Exercise instructions: Check every line of the material below for "модель". Give the number of lines that have it, and only that.

═════ Extracted data ═════

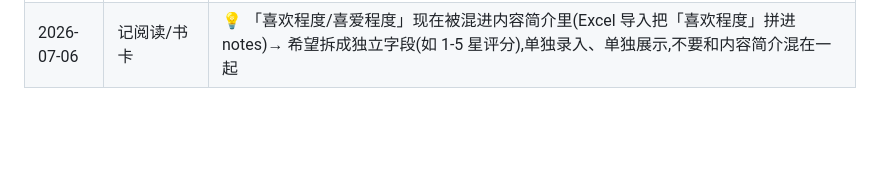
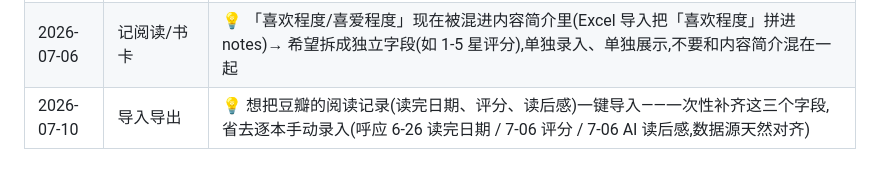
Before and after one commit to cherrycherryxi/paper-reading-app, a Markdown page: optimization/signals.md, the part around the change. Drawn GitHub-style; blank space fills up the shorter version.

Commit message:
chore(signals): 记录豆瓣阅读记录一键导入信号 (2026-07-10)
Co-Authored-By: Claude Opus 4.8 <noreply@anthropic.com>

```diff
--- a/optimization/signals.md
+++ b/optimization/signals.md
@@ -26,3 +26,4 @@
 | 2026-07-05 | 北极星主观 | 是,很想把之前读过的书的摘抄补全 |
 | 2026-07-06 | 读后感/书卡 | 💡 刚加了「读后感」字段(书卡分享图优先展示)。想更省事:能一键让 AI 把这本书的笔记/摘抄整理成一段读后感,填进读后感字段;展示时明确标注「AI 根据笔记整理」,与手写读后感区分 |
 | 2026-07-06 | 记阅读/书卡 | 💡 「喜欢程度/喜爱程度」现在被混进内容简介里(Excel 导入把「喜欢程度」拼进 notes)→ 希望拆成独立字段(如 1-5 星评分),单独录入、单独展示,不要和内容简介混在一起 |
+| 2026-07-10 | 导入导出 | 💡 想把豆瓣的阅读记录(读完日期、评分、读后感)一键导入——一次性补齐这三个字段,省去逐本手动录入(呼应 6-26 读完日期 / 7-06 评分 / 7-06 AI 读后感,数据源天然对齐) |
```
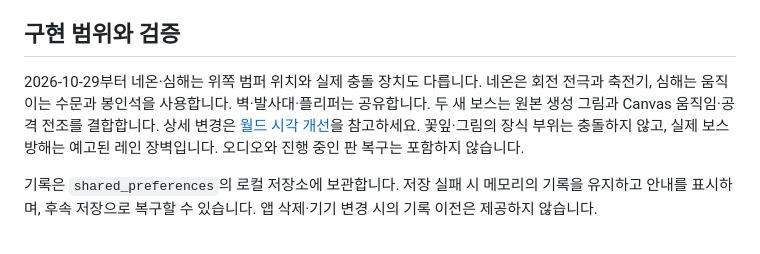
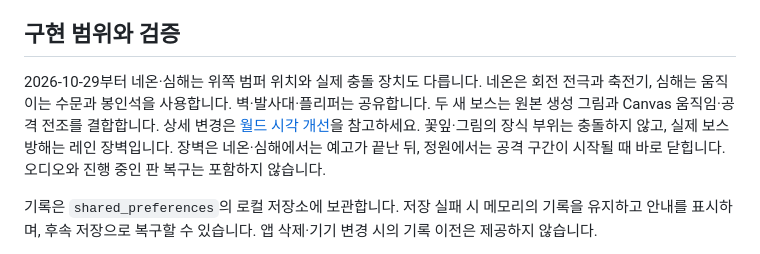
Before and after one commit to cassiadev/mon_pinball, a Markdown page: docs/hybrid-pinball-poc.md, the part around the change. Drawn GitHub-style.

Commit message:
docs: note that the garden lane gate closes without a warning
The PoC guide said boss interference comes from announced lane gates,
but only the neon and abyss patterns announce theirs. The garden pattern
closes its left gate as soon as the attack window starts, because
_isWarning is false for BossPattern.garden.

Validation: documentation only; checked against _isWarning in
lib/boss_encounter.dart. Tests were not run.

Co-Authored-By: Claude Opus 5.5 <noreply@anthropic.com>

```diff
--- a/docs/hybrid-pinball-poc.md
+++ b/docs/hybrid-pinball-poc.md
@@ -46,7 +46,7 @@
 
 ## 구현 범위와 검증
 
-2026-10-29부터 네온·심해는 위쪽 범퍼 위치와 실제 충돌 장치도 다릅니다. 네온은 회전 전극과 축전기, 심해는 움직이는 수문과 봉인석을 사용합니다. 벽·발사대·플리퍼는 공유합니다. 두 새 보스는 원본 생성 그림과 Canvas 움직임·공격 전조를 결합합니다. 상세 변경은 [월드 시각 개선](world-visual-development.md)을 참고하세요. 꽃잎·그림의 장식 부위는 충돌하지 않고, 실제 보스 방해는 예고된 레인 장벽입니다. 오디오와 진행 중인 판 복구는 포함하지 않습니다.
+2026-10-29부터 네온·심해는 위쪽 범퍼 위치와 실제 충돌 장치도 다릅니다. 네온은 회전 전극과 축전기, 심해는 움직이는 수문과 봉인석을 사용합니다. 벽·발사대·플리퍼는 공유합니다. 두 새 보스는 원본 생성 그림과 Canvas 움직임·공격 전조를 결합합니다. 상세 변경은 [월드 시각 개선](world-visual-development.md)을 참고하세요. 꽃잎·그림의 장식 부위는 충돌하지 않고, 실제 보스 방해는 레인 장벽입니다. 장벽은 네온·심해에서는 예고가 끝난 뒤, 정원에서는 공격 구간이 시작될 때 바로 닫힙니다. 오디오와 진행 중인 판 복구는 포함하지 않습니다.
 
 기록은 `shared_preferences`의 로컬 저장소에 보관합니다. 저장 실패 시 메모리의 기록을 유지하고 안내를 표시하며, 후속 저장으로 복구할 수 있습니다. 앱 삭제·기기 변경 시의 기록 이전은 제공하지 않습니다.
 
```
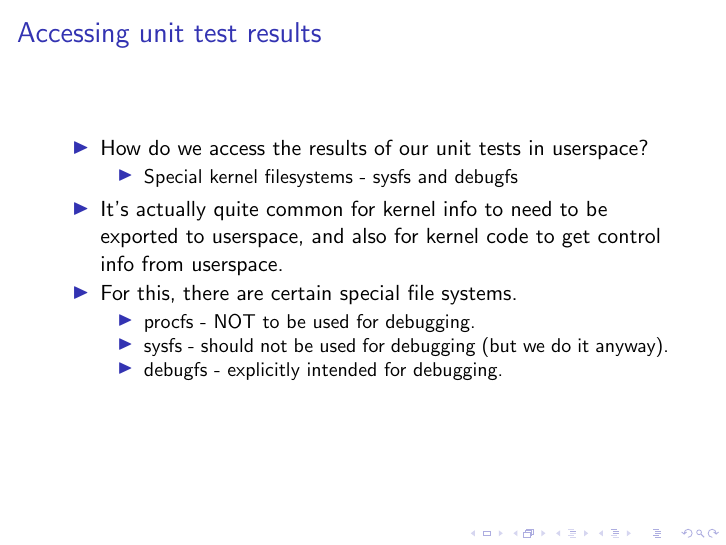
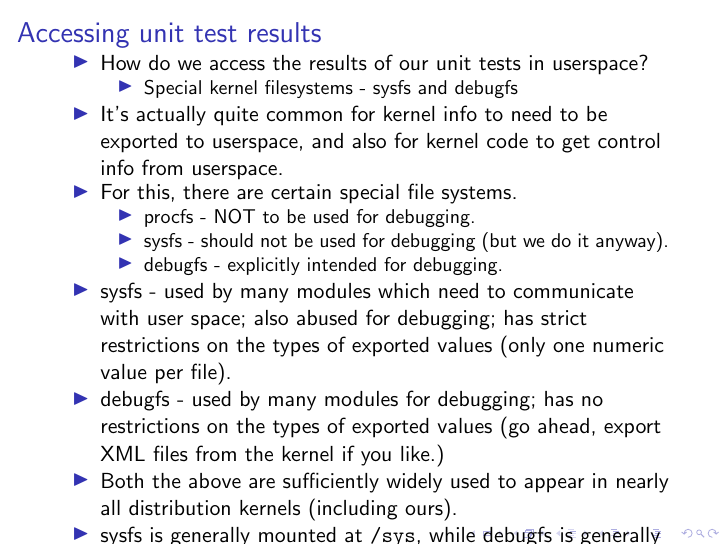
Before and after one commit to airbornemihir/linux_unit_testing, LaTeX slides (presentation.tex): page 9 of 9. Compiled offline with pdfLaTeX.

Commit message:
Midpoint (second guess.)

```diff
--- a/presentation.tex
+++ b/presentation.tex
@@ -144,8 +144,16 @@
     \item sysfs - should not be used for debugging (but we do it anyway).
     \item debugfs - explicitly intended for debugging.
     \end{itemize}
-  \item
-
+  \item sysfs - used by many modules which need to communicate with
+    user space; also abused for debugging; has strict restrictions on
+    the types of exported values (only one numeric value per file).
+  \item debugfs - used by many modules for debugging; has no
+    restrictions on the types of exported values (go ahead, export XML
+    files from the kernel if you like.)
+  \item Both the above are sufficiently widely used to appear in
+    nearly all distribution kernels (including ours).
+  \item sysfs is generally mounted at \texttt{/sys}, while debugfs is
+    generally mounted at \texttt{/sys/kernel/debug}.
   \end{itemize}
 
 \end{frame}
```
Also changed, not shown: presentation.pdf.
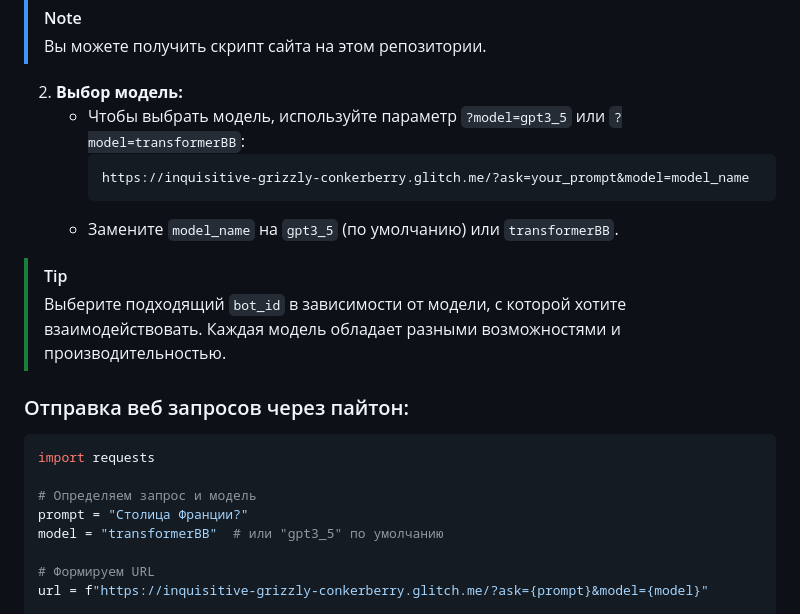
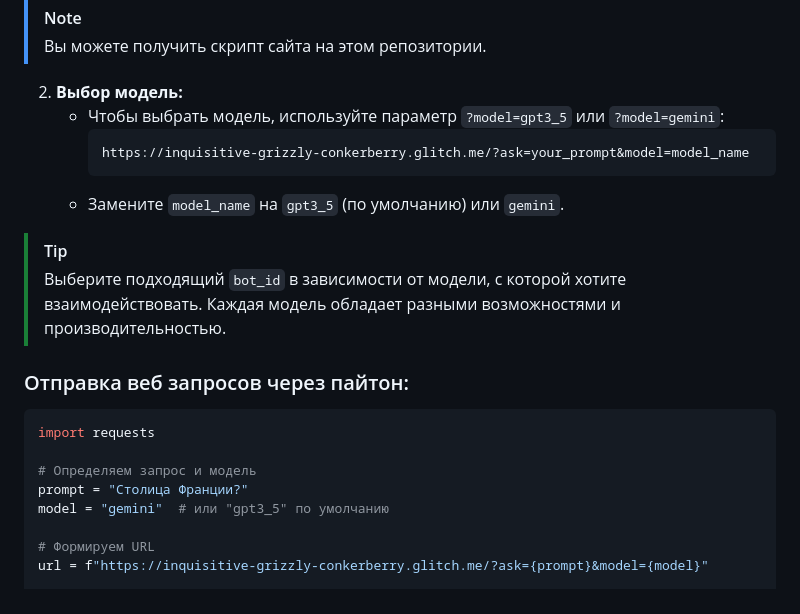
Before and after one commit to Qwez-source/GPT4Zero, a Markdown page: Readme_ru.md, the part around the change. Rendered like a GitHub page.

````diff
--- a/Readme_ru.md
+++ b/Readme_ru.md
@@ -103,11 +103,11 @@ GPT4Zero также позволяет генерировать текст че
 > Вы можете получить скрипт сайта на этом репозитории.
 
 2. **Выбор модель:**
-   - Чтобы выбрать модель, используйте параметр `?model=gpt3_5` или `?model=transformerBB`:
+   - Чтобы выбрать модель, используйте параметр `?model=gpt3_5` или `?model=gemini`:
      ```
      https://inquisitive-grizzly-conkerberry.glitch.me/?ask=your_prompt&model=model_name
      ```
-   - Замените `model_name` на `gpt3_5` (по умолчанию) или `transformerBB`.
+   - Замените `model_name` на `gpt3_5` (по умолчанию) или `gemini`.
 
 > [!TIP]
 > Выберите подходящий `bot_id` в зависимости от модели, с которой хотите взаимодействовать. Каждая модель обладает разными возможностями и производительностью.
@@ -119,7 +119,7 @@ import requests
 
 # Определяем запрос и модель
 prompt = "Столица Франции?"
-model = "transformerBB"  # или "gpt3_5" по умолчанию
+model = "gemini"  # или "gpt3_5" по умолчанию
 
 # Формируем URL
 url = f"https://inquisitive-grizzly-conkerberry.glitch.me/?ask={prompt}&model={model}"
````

═════

Your response: 5